Egypt’s military said in a statement on state television that it had carried out an air strike against Islamic State (IS) targets in Libya at dawn on Monday, a day after the group released a video appearing to show the beheading of 21 Egyptians there.
The attack focused on Islamic State camps, training sites and weapons storage areas across Egypt’s border in Libya, where the militants have thrived amid chaos
“Your armed forces on Monday carried out focused air strikes in Libya against Daesh camps, places of gathering and training, and weapons depots,” the military said in a statement, using the Arabic acronym for IS.
State television showed footage of Egyptian fighter jets it said were taking off to conduct the strikes.
The Islamic State militant group released a video on Sunday purporting to show the beheading of a group of Egyptian Christians who had been kidnapped in Libya. Egypt’s Coptic Church confirmed that the 21 workers were dead. In the video, militants in black marched the captives, dressed in orange jump suits, to a beach the group said was near Tripoli. They were forced down onto their knees, then beheaded.
The video appeared on the Twitter feed of a website that supports Islamic State, which has seized parts of Iraq and Syria and has also beheaded Western hostages. A caption on the five-minute video read: “The people of the cross, followers of the hostile Egyptian church.” Before the killings, one of the militants stood with a knife in his hand and said: “Safety for you crusaders is something you can only wish for.”
Sunday’s video prompted President Abdel Fattah al-Sisi to call for seven-days of mourning and an urgent meeting of Egypt’s top military commanders, state television reported.
The Coptic Church said it was confident the Cairo government would seek justice. Al Azhar, the centre of Islamic learning in Egypt, said no religion would accept such “barbaric” acts.

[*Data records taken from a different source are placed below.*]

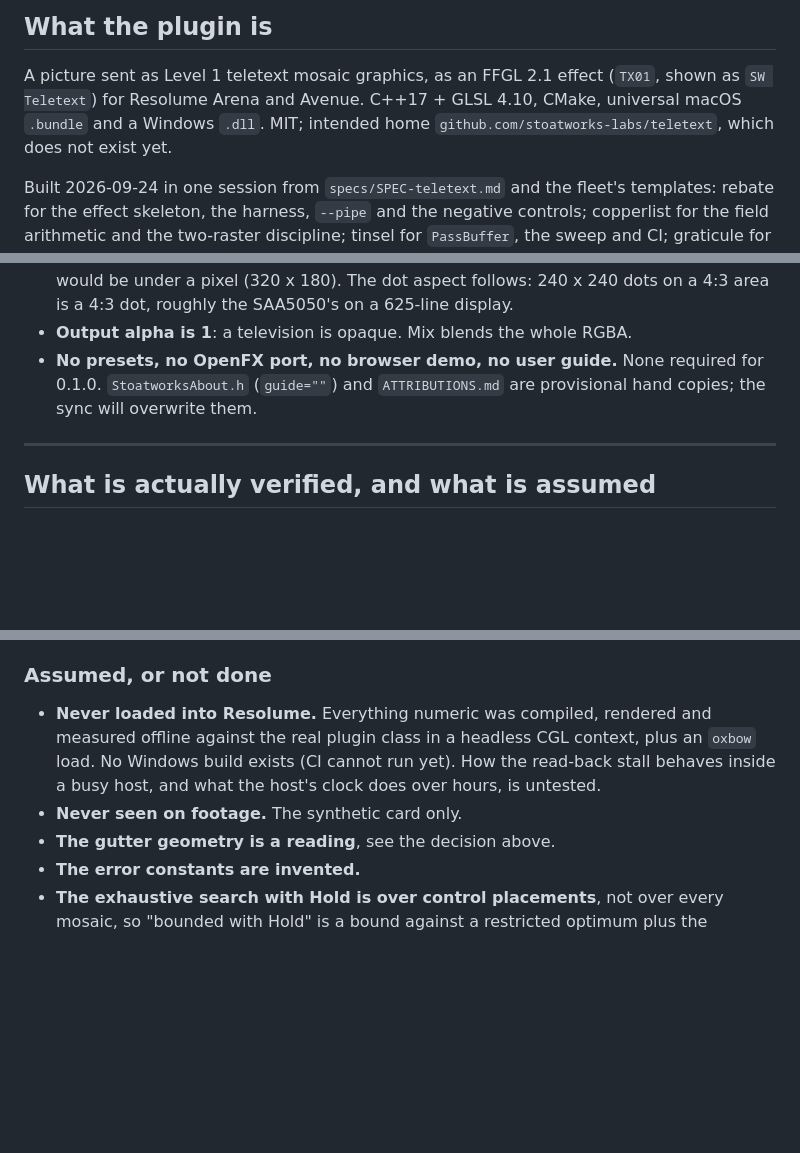
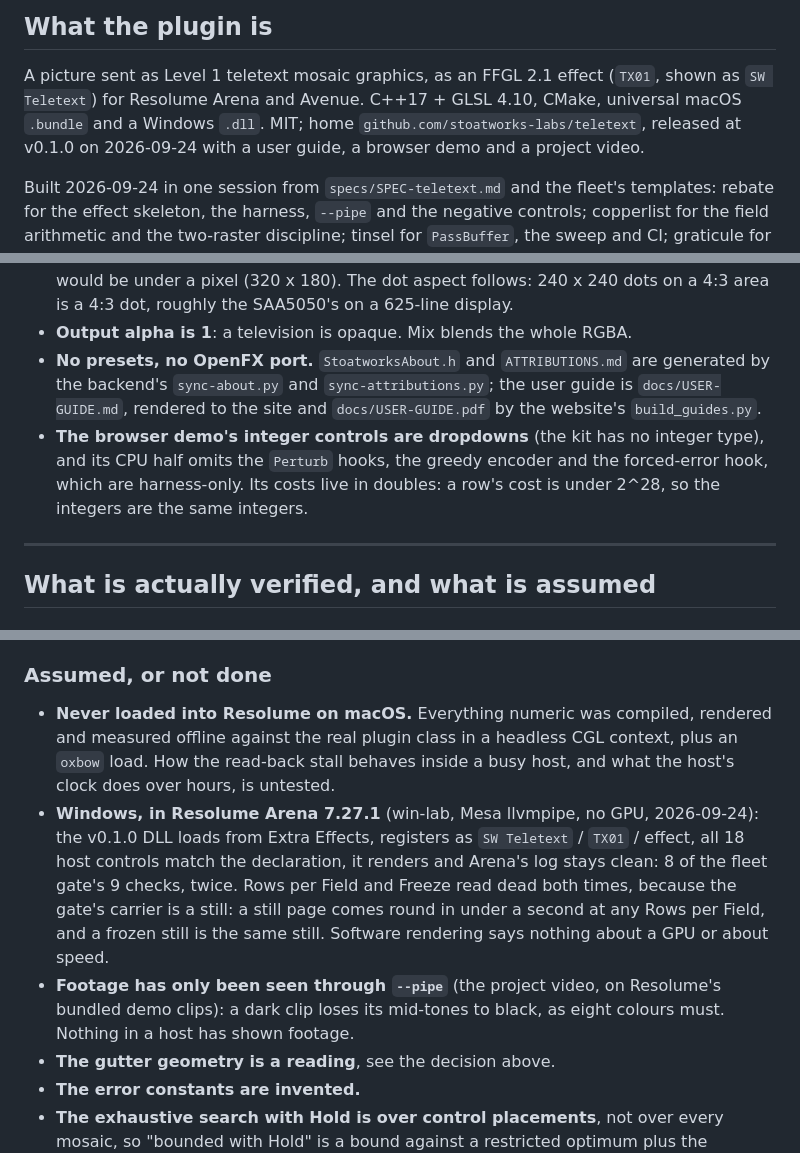
Before and after one commit to stoatworks-labs/teletext, a Markdown page: AGENTS.md, 3 parts joined by grey strips. Rendered like a GitHub page; blank space fills up the shorter version.

```diff
--- a/AGENTS.md
+++ b/AGENTS.md
@@ -10,8 +10,9 @@ tell anybody this works.
 
 A picture sent as Level 1 teletext mosaic graphics, as an FFGL 2.1 effect (`TX01`,
 shown as `SW Teletext`) for Resolume Arena and Avenue. C++17 + GLSL 4.10, CMake,
-universal macOS `.bundle` and a Windows `.dll`. MIT; intended home
-`github.com/stoatworks-labs/teletext`, which does not exist yet.
+universal macOS `.bundle` and a Windows `.dll`. MIT; home
+`github.com/stoatworks-labs/teletext`, released at v0.1.0 on 2026-09-24 with a user
+guide, a browser demo and a project video.
 
 Built 2026-09-24 in one session from `specs/SPEC-teletext.md` and the fleet's
 templates: rebate for the effect skeleton, the harness, `--pipe` and the negative
@@ -285,9 +287,14 @@ the rebuilt `--palette` passes.
   where a dot would be under a pixel (320 x 180). The dot aspect follows: 240 x 240
   dots on a 4:3 area is a 4:3 dot, roughly the SAA5050's on a 625-line display.
 - **Output alpha is 1**: a television is opaque. Mix blends the whole RGBA.
-- **No presets, no OpenFX port, no browser demo, no user guide.** None required for
-  0.1.0. `StoatworksAbout.h` (`guide=""`) and `ATTRIBUTIONS.md` are provisional hand
-  copies; the sync will overwrite them.
+- **No presets, no OpenFX port.** `StoatworksAbout.h` and `ATTRIBUTIONS.md` are
+  generated by the backend's `sync-about.py` and `sync-attributions.py`; the user guide
+  is `docs/USER-GUIDE.md`, rendered to the site and `docs/USER-GUIDE.pdf` by the
+  website's `build_guides.py`.
+- **The browser demo's integer controls are dropdowns** (the kit has no integer type),
+  and its CPU half omits the `Perturb` hooks, the greedy encoder and the forced-error
+  hook, which are harness-only. Its costs live in doubles: a row's cost is under 2^28,
+  so the integers are the same integers.
 
 ---
 
@@ -333,11 +340,20 @@ build, at 320 x 180 and 1280 x 720.
 
 ### Assumed, or not done
 
-- **Never loaded into Resolume.** Everything numeric was compiled, rendered and
-  measured offline against the real plugin class in a headless CGL context, plus an
-  `oxbow` load. No Windows build exists (CI cannot run yet). How the read-back stall
-  behaves inside a busy host, and what the host's clock does over hours, is untested.
-- **Never seen on footage.** The synthetic card only.
+- **Never loaded into Resolume on macOS.** Everything numeric was compiled, rendered
+  and measured offline against the real plugin class in a headless CGL context, plus an
+  `oxbow` load. How the read-back stall behaves inside a busy host, and what the host's
+  clock does over hours, is untested.
+- **Windows, in Resolume Arena 7.27.1** (win-lab, Mesa llvmpipe, no GPU, 2026-09-24):
+  the v0.1.0 DLL loads from Extra Effects, registers as `SW Teletext` / `TX01` / effect,
+  all 18 host controls match the declaration, it renders and Arena's log stays clean:
+  8 of the fleet gate's 9 checks, twice. Rows per Field and Freeze read dead both
+  times, because the gate's carrier is a still: a still page comes round in under a
+  second at any Rows per Field, and a frozen still is the same still. Software
+  rendering says nothing about a GPU or about speed.
+- **Footage has only been seen through `--pipe`** (the project video, on Resolume's
+  bundled demo clips): a dark clip loses its mid-tones to black, as eight colours must.
+  Nothing in a host has shown footage.
 - **The gutter geometry is a reading**, see the decision above.
 - **The error constants are invented.**
 - **The exhaustive search with Hold is over control placements**, not over every
```
Also changed, not shown: other parts of AGENTS.md (+1 -0 lines), CLAUDE.md (+12 -8 lines), README.md (+22 -11 lines).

The families of the kidnapped workers had urged Cairo to help secure their release. In the southerly Minya Governorate, relatives screamed and fainted upon hearing news of the deaths.
Sisi has repeatedly expressed concerns about militants based in Libya who are seeking to topple his government. Those militants have made contact with Sinai Province, a group operating from Egypt’s Sinai Peninsula that has changed its name from Ansar Beyt al-Maqdis and pledged allegiance to Islamic State.
The group has killed hundreds of Egyptian soldiers and police since the army toppled Islamist president Mohamed Mursi in 2013 after mass protests against his rule.
With Libya caught in a chaotic power struggle between two rival factions operating their own governments, Western officials fear militants are taking advantage of the turmoil to strengthen their presence. A number of militant groups have been active since the fall of Muammar Gaddafi in 2011 left Libya without a strong central government. A few have declared ties to the radical Islamic State and claimed high-profile attacks over recent weeks in what appears to be an intensifying campaign.
Last month, Islamic State claimed responsibility when at least two gunmen stormed into the five-star Corinthia Hotel in Tripoli, killing nine people, including an American security contractor and a Frenchman.
Fears that the crisis in neighbouring Libya could spill across the border have prompted Egypt to upgrade its military hardware. French President Francois Hollande has said Egypt will order 24 Rafale fighter jets, a naval frigate and related military equipment in a deal to be signed in Cairo on Monday worth more than 5 billion euros ($5.7 billion)